After we came home I phoned Dr Yun. He advised that as the radium was “holding back” the cancer to some extent it would be wise to continue the full course. It appears that the only other options available to me after that would be some form of chemotherapy. Before that can happen I need to be rid of all traces of radium.
I have mixed feelings about chemotherapy. Would I be sacrificing quality of life for a few extra months? How well would I tolerate side effects? I have heard good and bad stories about chemotherapy. It sounds like a bit of a lucky dip, but then such is life. Maybe I will give it a go. I can always pull out if I want to. At least I will have given it a try.
I have to say, I really don’t know what psa numbers really mean. It seems they bear no relationship to how I feel or what I can or can’t do. The fact that the rate of increase in psa is reducing makes me think that the Radium treatment is just now having a positive effect. I have read where patients have given up after 4 treatments. Maybe they gave up too soon. Anyway this is something we will discuss with the nuclear medical oncologist.
On the subject of how I feel, I have good days and bad days. That is too simplistic. “Good” days are days when I don’t feel nauseous or light headed, I can walk to the car and enjoy an outing of 3 to 4 hours, and I feel like eating. They are fairly rare and very unpredictable. “Fair” days are probably most common. On fair days I wake up feeling ok but not fancying breakfast so I have a protein drink. If I walk to the car (about 100 metres) I usually feel dizzy by the time I get there. I feel slightly nauseous with little appetite. I can enjoy doing cross stitch as I can do it while resting in bed.

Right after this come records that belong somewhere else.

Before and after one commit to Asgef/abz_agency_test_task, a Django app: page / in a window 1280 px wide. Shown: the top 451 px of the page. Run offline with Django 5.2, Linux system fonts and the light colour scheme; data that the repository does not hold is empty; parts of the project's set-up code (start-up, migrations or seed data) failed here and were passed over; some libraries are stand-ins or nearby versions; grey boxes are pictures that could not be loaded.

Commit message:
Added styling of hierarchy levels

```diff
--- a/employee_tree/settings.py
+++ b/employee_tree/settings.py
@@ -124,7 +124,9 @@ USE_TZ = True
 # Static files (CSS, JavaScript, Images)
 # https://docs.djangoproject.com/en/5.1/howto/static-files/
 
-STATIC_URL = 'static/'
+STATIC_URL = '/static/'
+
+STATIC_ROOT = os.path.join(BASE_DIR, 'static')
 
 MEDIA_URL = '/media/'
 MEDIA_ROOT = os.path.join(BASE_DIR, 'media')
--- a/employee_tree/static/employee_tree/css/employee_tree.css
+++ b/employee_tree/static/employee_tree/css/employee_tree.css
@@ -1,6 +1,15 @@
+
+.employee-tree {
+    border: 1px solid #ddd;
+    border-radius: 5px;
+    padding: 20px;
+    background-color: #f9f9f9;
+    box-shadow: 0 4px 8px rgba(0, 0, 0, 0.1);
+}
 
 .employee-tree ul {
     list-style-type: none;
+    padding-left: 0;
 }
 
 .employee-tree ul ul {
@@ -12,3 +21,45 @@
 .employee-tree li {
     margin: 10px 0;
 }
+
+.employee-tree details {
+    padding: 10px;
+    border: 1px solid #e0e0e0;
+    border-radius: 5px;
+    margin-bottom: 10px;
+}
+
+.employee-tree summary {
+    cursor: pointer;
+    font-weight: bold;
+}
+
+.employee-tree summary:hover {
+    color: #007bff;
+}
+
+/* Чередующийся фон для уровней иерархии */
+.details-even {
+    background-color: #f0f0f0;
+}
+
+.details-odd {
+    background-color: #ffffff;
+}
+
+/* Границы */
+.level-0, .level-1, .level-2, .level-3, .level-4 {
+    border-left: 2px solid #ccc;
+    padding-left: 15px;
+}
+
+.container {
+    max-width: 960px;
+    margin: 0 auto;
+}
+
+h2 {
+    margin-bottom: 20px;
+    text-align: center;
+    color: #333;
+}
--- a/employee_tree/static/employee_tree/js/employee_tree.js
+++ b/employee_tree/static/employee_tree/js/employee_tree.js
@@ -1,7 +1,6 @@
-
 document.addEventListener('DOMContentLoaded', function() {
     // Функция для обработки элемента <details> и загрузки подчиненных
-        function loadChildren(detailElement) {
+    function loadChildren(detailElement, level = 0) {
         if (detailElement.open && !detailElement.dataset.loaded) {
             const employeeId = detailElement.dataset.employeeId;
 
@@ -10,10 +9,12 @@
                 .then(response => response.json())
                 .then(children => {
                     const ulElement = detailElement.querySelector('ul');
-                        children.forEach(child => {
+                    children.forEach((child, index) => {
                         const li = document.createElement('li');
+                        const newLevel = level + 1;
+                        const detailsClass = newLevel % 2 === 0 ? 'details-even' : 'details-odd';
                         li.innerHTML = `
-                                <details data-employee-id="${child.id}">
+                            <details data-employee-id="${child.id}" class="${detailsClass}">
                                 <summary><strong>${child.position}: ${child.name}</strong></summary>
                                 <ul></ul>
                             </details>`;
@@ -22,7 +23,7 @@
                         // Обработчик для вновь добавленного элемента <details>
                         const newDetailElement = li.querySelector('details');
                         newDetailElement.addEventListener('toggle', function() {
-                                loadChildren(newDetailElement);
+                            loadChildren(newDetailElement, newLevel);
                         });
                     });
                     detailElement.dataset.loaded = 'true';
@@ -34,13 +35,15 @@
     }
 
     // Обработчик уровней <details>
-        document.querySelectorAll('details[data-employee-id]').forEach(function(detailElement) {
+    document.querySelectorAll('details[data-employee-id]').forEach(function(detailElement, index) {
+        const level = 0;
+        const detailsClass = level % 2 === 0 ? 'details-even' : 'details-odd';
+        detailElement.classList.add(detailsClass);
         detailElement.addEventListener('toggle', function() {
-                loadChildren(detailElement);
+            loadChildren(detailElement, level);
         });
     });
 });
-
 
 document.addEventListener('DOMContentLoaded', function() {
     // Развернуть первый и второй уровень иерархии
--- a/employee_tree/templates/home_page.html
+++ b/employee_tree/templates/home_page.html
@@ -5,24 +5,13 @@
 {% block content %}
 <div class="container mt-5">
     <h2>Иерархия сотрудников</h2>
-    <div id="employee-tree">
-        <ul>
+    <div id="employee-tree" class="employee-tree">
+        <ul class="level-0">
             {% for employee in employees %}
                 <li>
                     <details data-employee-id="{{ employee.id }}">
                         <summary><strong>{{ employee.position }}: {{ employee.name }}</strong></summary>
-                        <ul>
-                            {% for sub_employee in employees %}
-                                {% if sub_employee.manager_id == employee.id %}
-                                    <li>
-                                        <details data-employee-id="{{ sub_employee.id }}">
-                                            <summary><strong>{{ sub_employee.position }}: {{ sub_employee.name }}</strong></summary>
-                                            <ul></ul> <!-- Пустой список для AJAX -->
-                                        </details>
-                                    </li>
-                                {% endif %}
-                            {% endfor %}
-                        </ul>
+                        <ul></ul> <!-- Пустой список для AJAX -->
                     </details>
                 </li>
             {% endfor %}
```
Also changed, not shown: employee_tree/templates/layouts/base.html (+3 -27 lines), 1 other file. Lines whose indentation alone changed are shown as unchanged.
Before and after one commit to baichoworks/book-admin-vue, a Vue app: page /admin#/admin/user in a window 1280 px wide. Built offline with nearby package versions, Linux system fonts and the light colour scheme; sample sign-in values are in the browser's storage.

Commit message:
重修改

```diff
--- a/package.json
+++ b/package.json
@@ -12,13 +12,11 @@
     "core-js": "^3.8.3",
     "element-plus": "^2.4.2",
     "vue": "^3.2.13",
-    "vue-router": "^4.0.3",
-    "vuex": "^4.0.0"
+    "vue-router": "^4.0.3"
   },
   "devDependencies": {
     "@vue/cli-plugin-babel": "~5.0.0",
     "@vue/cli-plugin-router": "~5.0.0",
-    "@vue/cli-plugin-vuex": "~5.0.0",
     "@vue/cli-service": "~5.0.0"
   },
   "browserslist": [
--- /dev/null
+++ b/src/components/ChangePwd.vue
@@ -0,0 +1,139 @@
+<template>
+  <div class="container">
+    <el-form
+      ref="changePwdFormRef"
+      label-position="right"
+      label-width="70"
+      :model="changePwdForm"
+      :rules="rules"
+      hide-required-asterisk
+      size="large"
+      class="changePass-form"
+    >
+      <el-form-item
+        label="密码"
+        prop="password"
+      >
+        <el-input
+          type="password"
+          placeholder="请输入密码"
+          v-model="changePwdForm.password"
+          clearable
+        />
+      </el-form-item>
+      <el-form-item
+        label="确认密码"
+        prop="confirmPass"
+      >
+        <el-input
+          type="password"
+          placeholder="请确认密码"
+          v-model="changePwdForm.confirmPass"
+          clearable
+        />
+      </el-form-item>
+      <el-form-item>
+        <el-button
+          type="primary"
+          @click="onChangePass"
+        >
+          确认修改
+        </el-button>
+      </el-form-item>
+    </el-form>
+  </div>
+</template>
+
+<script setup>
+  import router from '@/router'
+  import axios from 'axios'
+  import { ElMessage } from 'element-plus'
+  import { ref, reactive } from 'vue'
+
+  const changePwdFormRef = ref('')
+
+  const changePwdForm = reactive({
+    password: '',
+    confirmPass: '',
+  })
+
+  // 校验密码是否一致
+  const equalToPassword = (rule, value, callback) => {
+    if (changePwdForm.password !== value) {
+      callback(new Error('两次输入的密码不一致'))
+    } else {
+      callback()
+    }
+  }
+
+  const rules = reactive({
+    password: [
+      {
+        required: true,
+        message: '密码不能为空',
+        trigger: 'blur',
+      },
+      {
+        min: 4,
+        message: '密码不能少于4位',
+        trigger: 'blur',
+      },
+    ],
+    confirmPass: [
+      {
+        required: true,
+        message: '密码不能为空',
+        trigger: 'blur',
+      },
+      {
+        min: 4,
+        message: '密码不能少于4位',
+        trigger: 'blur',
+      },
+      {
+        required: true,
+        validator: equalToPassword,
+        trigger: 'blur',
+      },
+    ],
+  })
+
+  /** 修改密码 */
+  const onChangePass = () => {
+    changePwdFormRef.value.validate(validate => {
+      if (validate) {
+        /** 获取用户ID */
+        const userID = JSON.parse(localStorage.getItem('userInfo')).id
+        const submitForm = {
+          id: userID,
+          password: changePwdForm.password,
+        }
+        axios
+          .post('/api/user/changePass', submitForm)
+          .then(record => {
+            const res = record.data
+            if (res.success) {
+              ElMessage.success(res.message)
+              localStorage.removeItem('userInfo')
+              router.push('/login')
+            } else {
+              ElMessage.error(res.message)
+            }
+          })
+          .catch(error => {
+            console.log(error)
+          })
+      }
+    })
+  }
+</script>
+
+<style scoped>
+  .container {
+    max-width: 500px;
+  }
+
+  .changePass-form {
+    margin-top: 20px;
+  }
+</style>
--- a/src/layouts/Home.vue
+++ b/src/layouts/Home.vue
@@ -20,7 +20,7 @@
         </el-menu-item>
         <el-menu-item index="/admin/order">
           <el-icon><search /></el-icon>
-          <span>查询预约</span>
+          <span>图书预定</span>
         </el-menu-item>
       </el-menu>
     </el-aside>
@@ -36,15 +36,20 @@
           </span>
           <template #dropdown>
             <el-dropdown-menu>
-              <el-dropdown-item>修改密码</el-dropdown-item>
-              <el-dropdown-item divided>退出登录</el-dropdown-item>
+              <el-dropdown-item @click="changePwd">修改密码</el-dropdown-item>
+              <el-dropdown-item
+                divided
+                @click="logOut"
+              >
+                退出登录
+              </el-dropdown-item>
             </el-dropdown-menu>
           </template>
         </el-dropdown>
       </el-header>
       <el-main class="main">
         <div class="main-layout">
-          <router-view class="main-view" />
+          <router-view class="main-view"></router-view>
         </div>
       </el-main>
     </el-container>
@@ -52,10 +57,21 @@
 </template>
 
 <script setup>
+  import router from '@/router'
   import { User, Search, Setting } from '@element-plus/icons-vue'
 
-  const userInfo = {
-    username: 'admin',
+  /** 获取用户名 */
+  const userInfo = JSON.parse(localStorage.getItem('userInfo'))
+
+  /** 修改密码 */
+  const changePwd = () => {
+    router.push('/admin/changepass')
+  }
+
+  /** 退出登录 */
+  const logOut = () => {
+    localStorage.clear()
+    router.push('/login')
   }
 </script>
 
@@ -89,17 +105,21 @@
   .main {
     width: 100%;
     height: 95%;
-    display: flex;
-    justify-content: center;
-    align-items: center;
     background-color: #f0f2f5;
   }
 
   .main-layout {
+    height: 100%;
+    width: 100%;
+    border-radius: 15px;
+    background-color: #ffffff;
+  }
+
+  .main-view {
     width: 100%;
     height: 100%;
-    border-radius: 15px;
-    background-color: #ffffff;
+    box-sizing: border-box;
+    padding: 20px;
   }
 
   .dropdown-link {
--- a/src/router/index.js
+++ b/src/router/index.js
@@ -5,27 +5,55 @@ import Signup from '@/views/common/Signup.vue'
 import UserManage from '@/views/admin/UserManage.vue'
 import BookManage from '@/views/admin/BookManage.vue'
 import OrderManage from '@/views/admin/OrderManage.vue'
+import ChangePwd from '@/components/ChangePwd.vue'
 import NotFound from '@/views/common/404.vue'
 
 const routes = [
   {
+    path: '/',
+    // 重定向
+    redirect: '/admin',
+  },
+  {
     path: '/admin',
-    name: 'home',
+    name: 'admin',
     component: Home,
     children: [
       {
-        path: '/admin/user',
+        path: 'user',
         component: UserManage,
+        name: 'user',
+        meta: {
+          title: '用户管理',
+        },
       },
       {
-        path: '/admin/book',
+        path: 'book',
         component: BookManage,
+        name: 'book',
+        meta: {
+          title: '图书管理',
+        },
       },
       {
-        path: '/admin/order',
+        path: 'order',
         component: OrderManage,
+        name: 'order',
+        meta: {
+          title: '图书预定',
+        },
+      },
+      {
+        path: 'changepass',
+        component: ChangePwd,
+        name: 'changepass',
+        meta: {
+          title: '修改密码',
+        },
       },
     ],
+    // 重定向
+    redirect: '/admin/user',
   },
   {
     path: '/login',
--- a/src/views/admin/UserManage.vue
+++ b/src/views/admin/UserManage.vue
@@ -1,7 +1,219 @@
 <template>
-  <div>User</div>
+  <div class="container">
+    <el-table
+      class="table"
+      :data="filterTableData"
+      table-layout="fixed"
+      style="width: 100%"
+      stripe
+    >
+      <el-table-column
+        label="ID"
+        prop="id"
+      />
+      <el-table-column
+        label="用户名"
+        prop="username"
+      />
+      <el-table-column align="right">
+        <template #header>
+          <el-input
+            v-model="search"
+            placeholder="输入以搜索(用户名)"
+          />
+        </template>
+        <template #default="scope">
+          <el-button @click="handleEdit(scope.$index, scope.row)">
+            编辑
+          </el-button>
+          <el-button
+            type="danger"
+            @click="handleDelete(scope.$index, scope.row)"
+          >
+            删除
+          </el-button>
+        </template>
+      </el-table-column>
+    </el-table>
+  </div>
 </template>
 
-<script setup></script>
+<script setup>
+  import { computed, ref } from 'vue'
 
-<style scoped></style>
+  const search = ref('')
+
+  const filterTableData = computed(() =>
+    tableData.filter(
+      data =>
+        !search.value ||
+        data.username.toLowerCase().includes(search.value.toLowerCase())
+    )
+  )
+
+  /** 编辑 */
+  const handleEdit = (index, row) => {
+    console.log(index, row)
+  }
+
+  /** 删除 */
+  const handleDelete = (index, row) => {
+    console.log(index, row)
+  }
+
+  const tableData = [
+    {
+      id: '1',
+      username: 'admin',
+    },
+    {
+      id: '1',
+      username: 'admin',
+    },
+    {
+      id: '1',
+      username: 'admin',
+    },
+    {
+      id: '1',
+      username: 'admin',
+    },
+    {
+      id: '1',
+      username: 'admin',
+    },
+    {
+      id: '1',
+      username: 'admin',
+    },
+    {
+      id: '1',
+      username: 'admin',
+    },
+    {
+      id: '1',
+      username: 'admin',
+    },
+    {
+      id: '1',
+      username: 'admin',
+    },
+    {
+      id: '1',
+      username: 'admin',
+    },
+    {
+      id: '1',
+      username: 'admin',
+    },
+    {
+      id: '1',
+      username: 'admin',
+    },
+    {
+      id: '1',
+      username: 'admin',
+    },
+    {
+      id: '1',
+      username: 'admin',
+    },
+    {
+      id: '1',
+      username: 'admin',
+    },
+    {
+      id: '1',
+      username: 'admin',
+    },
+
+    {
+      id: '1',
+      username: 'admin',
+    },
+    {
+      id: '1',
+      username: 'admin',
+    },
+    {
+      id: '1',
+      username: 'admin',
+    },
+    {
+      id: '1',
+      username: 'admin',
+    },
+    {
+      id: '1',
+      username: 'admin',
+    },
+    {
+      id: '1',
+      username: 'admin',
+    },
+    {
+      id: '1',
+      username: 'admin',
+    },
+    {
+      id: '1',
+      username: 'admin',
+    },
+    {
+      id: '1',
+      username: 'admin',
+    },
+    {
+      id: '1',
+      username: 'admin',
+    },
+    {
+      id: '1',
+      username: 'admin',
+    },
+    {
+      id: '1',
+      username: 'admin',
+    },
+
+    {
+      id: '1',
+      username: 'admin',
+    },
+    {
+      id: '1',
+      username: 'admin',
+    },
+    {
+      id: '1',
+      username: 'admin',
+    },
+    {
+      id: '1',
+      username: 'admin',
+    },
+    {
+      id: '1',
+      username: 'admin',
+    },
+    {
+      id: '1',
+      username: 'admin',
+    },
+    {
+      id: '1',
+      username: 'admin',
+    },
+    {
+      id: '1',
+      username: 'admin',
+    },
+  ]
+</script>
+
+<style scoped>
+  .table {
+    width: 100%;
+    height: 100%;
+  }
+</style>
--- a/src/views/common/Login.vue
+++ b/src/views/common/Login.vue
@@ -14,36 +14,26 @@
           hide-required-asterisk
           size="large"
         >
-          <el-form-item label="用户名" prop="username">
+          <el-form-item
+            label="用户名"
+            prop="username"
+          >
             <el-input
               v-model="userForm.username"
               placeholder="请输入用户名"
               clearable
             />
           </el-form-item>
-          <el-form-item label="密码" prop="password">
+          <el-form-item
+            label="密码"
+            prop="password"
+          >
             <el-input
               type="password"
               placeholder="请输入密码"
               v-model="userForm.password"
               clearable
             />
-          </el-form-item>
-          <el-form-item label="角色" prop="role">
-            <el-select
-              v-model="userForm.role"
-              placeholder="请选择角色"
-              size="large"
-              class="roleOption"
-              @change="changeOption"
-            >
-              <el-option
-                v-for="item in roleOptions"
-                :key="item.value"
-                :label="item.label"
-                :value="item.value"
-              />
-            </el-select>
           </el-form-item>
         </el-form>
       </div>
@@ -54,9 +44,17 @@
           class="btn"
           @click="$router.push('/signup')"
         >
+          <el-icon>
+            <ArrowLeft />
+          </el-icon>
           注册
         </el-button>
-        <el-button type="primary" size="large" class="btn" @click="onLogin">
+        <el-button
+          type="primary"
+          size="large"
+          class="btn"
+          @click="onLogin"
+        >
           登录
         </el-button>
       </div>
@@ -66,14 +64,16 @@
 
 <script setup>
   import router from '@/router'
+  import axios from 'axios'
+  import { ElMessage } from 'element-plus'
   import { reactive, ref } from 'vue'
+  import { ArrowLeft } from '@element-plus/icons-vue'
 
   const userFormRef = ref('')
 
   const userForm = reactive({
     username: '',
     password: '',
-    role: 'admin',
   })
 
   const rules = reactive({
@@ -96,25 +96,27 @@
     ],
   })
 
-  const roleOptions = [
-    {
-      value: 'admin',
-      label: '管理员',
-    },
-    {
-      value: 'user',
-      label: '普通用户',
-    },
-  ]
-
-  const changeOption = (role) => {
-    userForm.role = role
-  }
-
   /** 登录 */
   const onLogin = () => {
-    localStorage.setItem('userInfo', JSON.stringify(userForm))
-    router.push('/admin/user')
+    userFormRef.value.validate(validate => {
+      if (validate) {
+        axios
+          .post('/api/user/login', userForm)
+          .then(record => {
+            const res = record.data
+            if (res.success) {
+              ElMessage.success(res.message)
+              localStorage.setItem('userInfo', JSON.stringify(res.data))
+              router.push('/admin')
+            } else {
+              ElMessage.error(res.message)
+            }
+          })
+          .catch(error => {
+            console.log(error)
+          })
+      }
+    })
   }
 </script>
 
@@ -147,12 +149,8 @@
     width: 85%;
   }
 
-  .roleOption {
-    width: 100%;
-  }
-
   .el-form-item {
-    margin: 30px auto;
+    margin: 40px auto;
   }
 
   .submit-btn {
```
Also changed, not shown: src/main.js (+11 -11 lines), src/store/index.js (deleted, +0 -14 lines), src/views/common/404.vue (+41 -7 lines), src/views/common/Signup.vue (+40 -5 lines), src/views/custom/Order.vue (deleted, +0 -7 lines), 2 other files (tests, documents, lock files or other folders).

“Crap” days are fairly common too. On crap days I can do a bit of cross stitch or watch tv. I feel nauseous and dizzy when I get up. I often need an afternoon nap even though i might have slept 12 hours, and my appetite is very poor. “Really crap” days are fortunately rare. On these days I feel impending doom, I can only pick at food and I begin to wish it could all be over. I lose interest in everything. It is really hard to describe and I don’t wish to sound morbid but it is what it is. Fortunately these days are rare, but when they coincide with medical appointments it is all I can do to get there and back. Without S to help me I wouldn’t be able to go. She drives, she helps me with my walker. She holds my hand and encourages me to keep going. She makes sure I am nourished.
It is impossible to predict what tomorrow will be like. All we can do is enjoy the good days, make the most of the fair days and endure the crap days. Don’t worry, life is still worth living and there is always hope that tomorrow will be a good day!